• [TASK TO COMPLETE]:
Filter the entries below, keeping only lines with the word "notes".
RECORDS PROVIDED section start
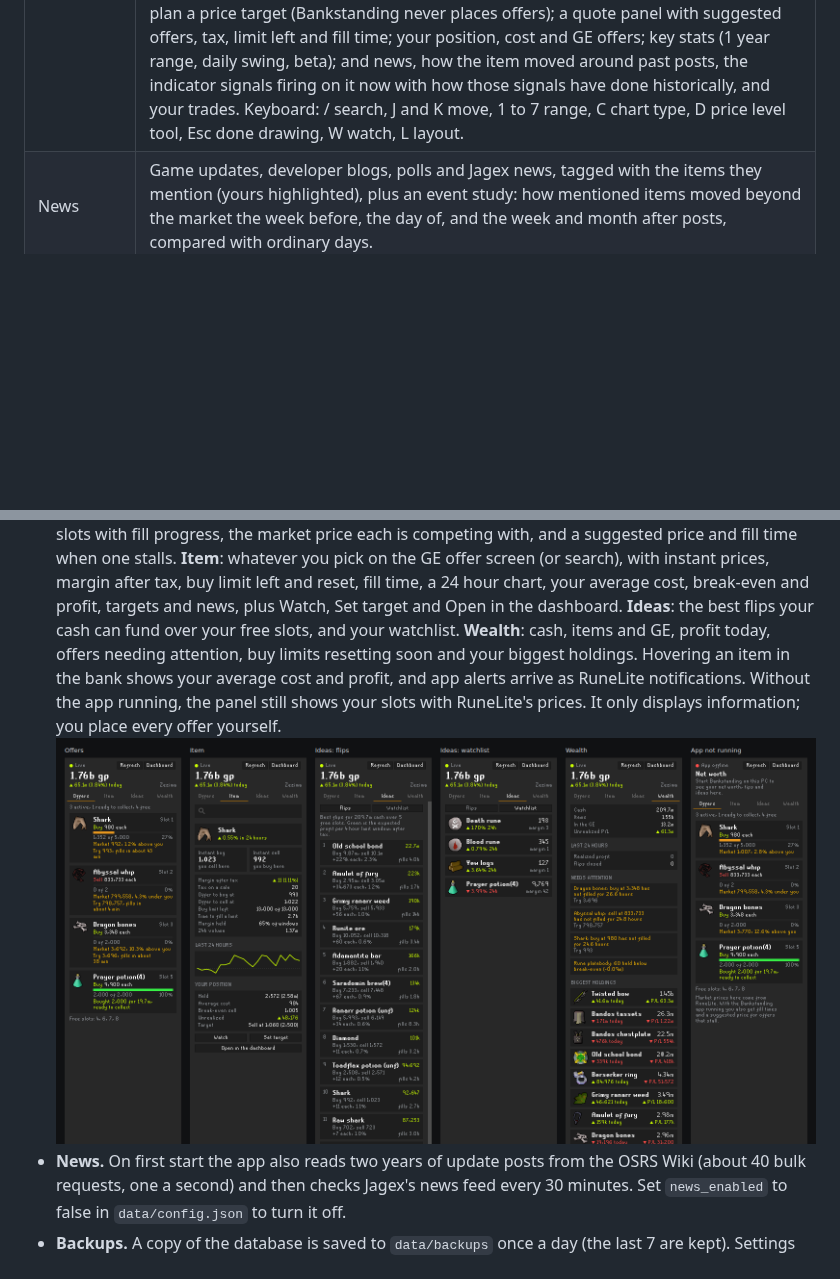
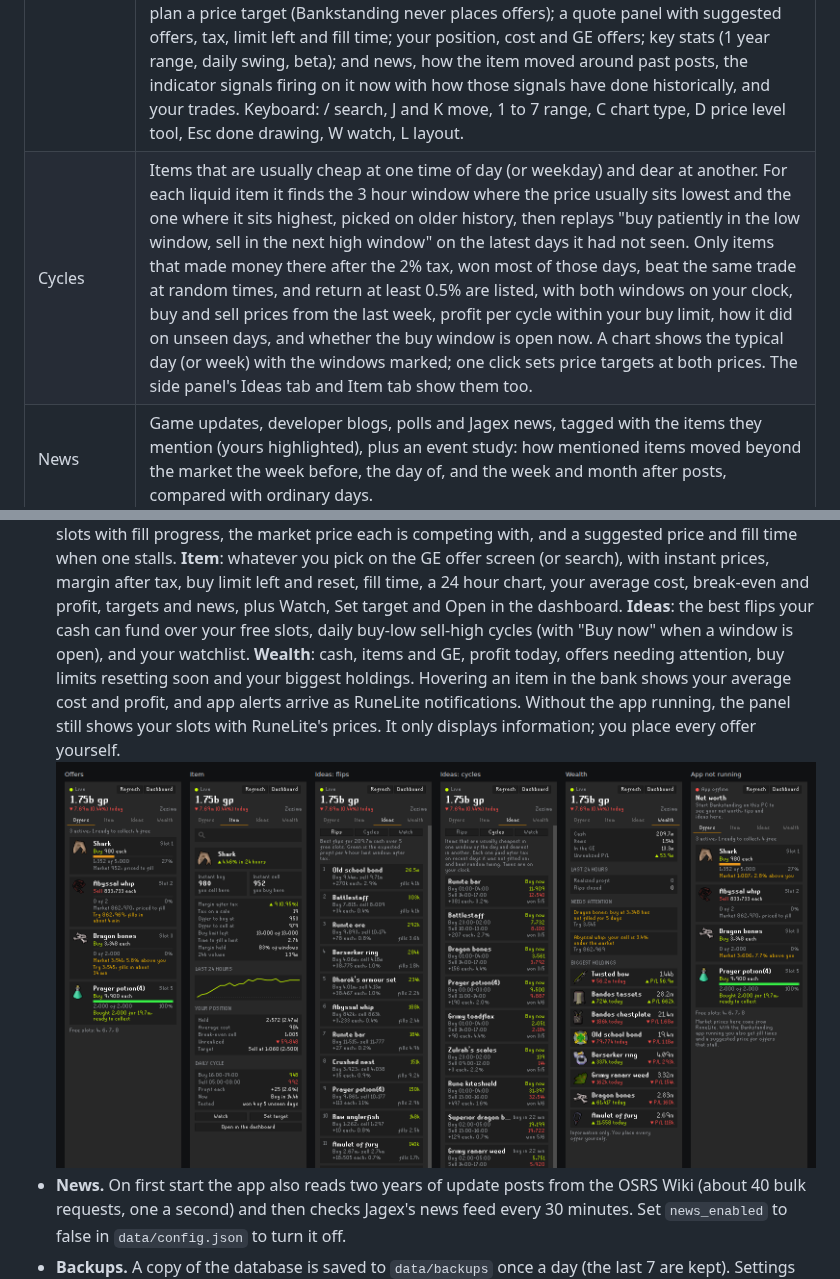
Before and after one commit to kjbinkley01-bot/ge-companion, a Markdown page: README.md, 2 parts joined by grey strips. Rendered like a GitHub page; pictures changed too: docs/screenshots/9-runelite-panel.png; blank space fills up the shorter version.

```diff
--- a/README.md
+++ b/README.md
@@ -81,6 +81,7 @@ Accuracy notes:
 | Net worth | Your whole account like a brokerage portfolio: total value live (after tax by default), changes over 24 hours, 7 and 30 days and since tracking began, value over time (with today's holdings at past prices for context), allocation by class, location and item, every holding with its share, 24h move, average cost and unrealized profit, your 8 GE slots live with fill progress and a warning when an offer is priced away from the market, recent trades and loot, and recommendations to add value (idle cash with free slots, offers that will not fill, items worth more alched, decanted, combined or split into sets, or processed, and concentration risk), each labelled exact, estimate or history. Performance against a market index with the change split into market moves, trading, loot and other (so income does not count as performance), a risk panel (typical daily swing, a bad day and a bad week, worst drawdown, beta, diversification, how much could be sold in a day, and which holdings drive the risk), and a heatmap of your holdings. Works across several accounts. |
 | Layouts | Workspaces like Robinhood Legend's: each layout is a header tab holding a grid of widgets you drag (by the header), resize (bottom right corner), add ("Add widget") and remove. Widgets: account, chart, positions, recent orders (working, filled, canceled), market movers with sparklines, watchlist, GE slots, quote, news, offer coach, top flips, market heatmap, performance, or any page. Colored link squares group widgets so they all follow the same item; clicking a row in one sets the item for the whole group, in every layout and in other windows ("Open in a new window" on the layout menu, for a second monitor). The blue group also drives the Terminal. Start from a template (Flipping desk, Portfolio, Chart spotlight, Positions analysis, Positions monitoring, Watchlist monitoring, Market monitoring, News desk) or a blank layout; right click a layout tab (or its menu) to rename, duplicate, open in a new window or delete it. Layouts are saved in the browser. |
 | Terminal | A trading desk in the style of Robinhood Legend where every panel follows one item: a watchlist (or your holdings, gainers, losers, top markets), a candle or line chart with ranges from 1D to All and an interval picker (5m to 1W), moving averages, VWAP, Bollinger bands, RSI, MACD, volume, news flags, a comparison with the market index, the guide price or another item, drawings (trend lines, rectangles, price levels, Fibonacci retracements; right click one to delete it), your GE offers, average cost and price targets drawn on the chart, Buy and Sell buttons and a "+" on the price axis that plan a price target (Bankstanding never places offers); a quote panel with suggested offers, tax, limit left and fill time; your position, cost and GE offers; key stats (1 year range, daily swing, beta); and news, how the item moved around past posts, the indicator signals firing on it now with how those signals have done historically, and your trades. Keyboard: / search, J and K move, 1 to 7 range, C chart type, D price level tool, Esc done drawing, W watch, L layout. |
+| Cycles | Items that are usually cheap at one time of day (or weekday) and dear at another. For each liquid item it finds the 3 hour window where the price usually sits lowest and the one where it sits highest, picked on older history, then replays "buy patiently in the low window, sell in the next high window" on the latest days it had not seen. Only items that made money there after the 2% tax, won most of those days, beat the same trade at random times, and return at least 0.5% are listed, with both windows on your clock, buy and sell prices from the last week, profit per cycle within your buy limit, how it did on unseen days, and whether the buy window is open now. A chart shows the typical day (or week) with the windows marked; one click sets price targets at both prices. The side panel's Ideas tab and Item tab show them too. |
 | News | Game updates, developer blogs, polls and Jagex news, tagged with the items they mention (yours highlighted), plus an event study: how mentioned items moved beyond the market the week before, the day of, and the week and month after posts, compared with ordinary days. |
 | Flip finder | Every item ranked by profit after the 2% GE tax, with a realistic fill estimate, hours to fill a limit, margin stability, a stability-adjusted 4 hour profit, and the buy limit you have left. Margin traps (prices that traded far apart, or margins recent history says don't hold) are flagged and hidden by default. Presets, plus a slot planner that fills your GE slots for a given cash stack. |
 | Market | A heatmap of the 200 biggest markets grouped by class and colored by the day's move. Price indices (start = 100) for the whole market and for runes, logs, ores, herbs, potions, seeds, bones, food, ammo, gems, hides and big ticket items, each charted against the market. Advancers and decliners, the typical move, and the biggest markets by gp traded. |
@@ -131,7 +132,8 @@ Accuracy notes:
   offer screen (or search), with instant prices, margin after tax, buy limit left and reset,
   fill time, a 24 hour chart, your average cost, break-even and profit, targets and news, plus
   Watch, Set target and Open in the dashboard. **Ideas**: the best flips your cash can fund
-  over your free slots, and your watchlist. **Wealth**: cash, items and GE, profit today,
+  over your free slots, daily buy-low sell-high cycles (with "Buy now" when a window is open),
+  and your watchlist. **Wealth**: cash, items and GE, profit today,
   offers needing attention, buy limits resetting soon and your biggest holdings. Hovering an
   item in the bank shows your average cost and profit, and app alerts arrive as RuneLite
   notifications. Without the app running, the panel still shows your slots with RuneLite's
```
Also changed, not shown: CLAUDE.md (+13 -1 lines), docs/screenshots/10-cycles.png (added), docs/screenshots/11-cycles-detail.png (added), 9 other files.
RECORDS PROVIDED section end
• [EXERCISE ANSWER]:
@@ -81,6 +81,7 @@ Accuracy notes:
@@ -131,7 +132,8 @@ Accuracy notes:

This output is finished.